(Excerpts from a dataset)
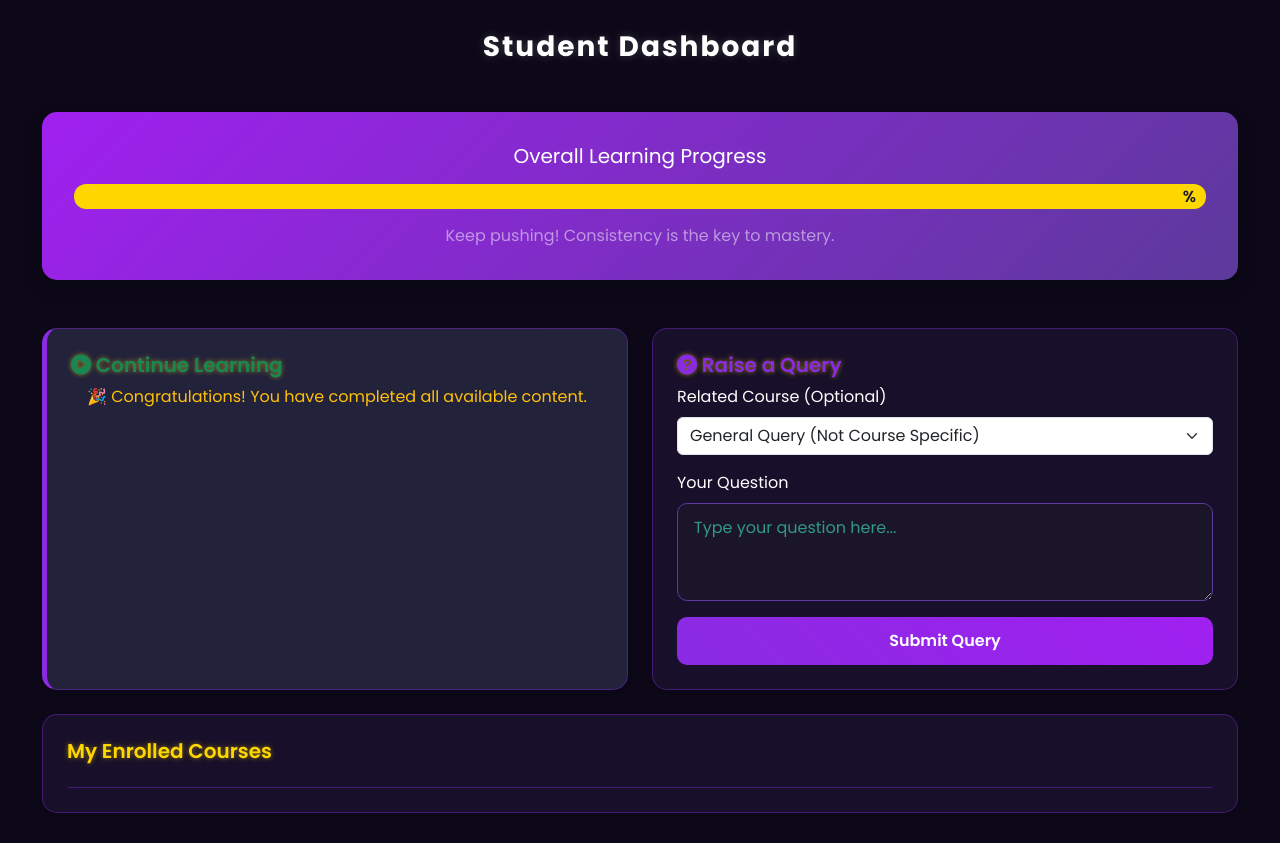
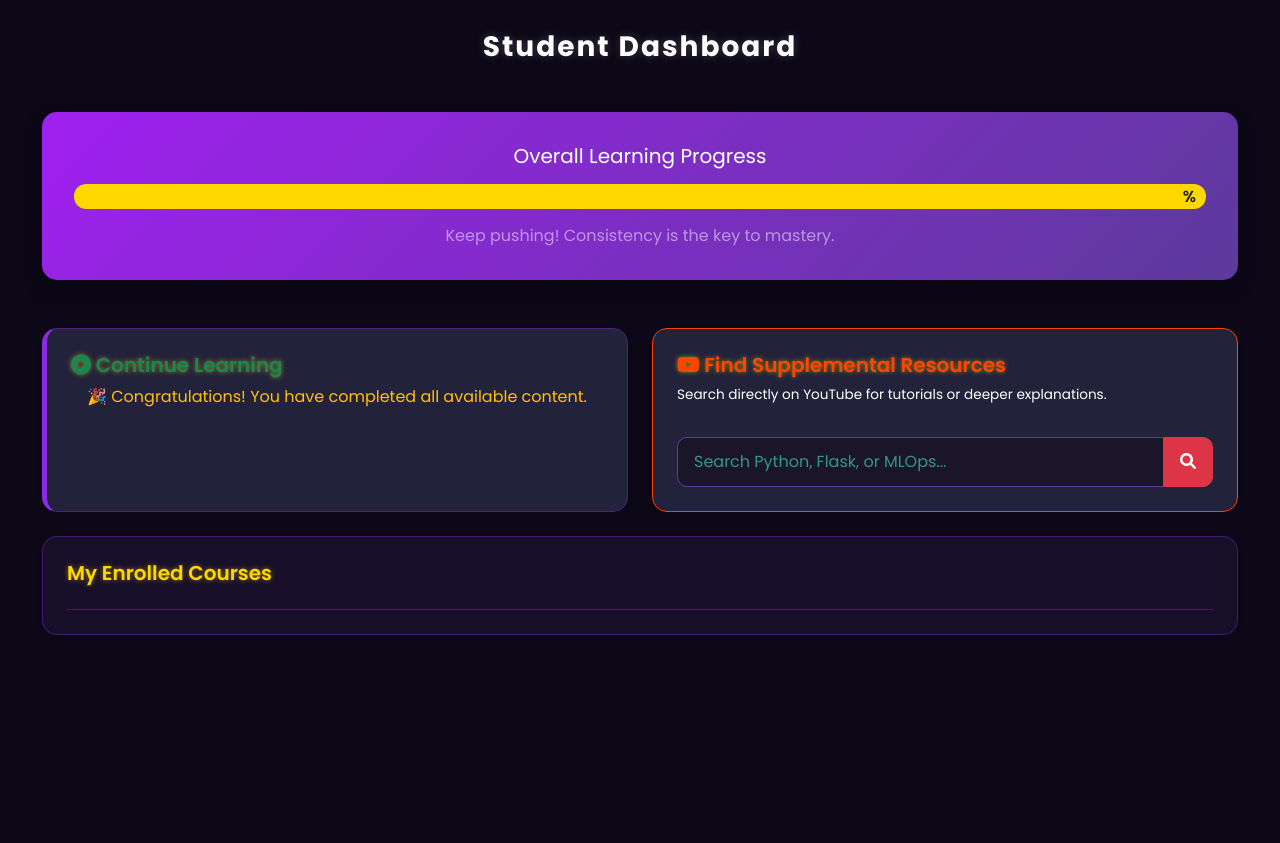
Before and after one commit to KHITOLIA/LMS-Dashboard, a Flask app: template templates/student_dashboard.html in a window 1280 px wide. After the commit the page ends 635 px from the top, so only its background shows below. Run offline with Flask 3, Linux system fonts and the light colour scheme; the template is opened without the code that fills it, so the values that code supplies are empty.

Commit message:
Update student_dashboard.html

```diff
--- a/templates/student_dashboard.html
+++ b/templates/student_dashboard.html
@@ -34,6 +34,10 @@
     }
     .next-lesson-card:hover {
         transform: translateY(-5px);
+    }
+    .youtube-search-card {
+        background: #22223b;
+        border: 1px solid #FF4500; /* Red highlight for video */
     }
 </style>
 <h3 class="mb-5">Student Dashboard</h3>
@@ -73,23 +77,17 @@
     </div>
 
     <div class="col-md-6">
-        <div class="card p-4 shadow-sm h-100">
-            <h5 class="card-title" style="color: var(--highlight-color);"><i class="fas fa-question-circle"></i> Raise a Query</h5>
-            <form method="post" action="{{ url_for('raise_query') }}">
-                <div class="mb-3">
-                    <label for="batch_id" class="form-label">Related Course (Optional)</label>
-                    <select class="form-select" name="batch_id" id="batch_id">
-                        <option value="">General Query (Not Course Specific)</option>
-                        {% for e in enrollments %}
-                        <option value="{{ e.batch.id }}">{{ e.batch.name }}</option>
-                        {% endfor %}
-                    </select>
+        <div class="card p-4 shadow-sm youtube-search-card h-100">
+            <h5 class="card-title" style="color: #FF4500;"><i class="fab fa-youtube"></i> Find Supplemental Resources</h5>
+            <p class="small-muted">Search directly on YouTube for tutorials or deeper explanations.</p>
+
+            <form method="get" action="https://www.youtube.com/results" target="_blank" class="mt-3">
+                <div class="input-group">
+                    <input type="text" class="form-control" name="search_query" placeholder="Search Python, Flask, or MLOps..." required>
+                    <button type="submit" class="btn btn-danger">
+                        <i class="fas fa-search"></i>
+                    </button>
                 </div>
-                <div class="mb-3">
-                    <label for="message" class="form-label">Your Question</label>
-                    <textarea class="form-control" name="message" rows="3" required placeholder="Type your question here..."></textarea>
-                </div>
-                <button type="submit" class="btn btn-primary w-100">Submit Query</button>
             </form>
         </div>
     </div>
```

__ACTION ITEM__. Every line in the entries above that has the word "background" should be identified and copied.

__TASK RESPONSE__.
Before and after one commit to KHITOLIA/LMS-Dashboard, a Flask app: template templates/student_dashboard.html in a window 1280 px wide. After the commit the page ends 635 px from the top, so only its background shows below. Run offline with Flask 3, Linux system fonts and the light colour scheme; the template is opened without the code that fills it, so the values that code supplies are empty.
+        background: #22223b;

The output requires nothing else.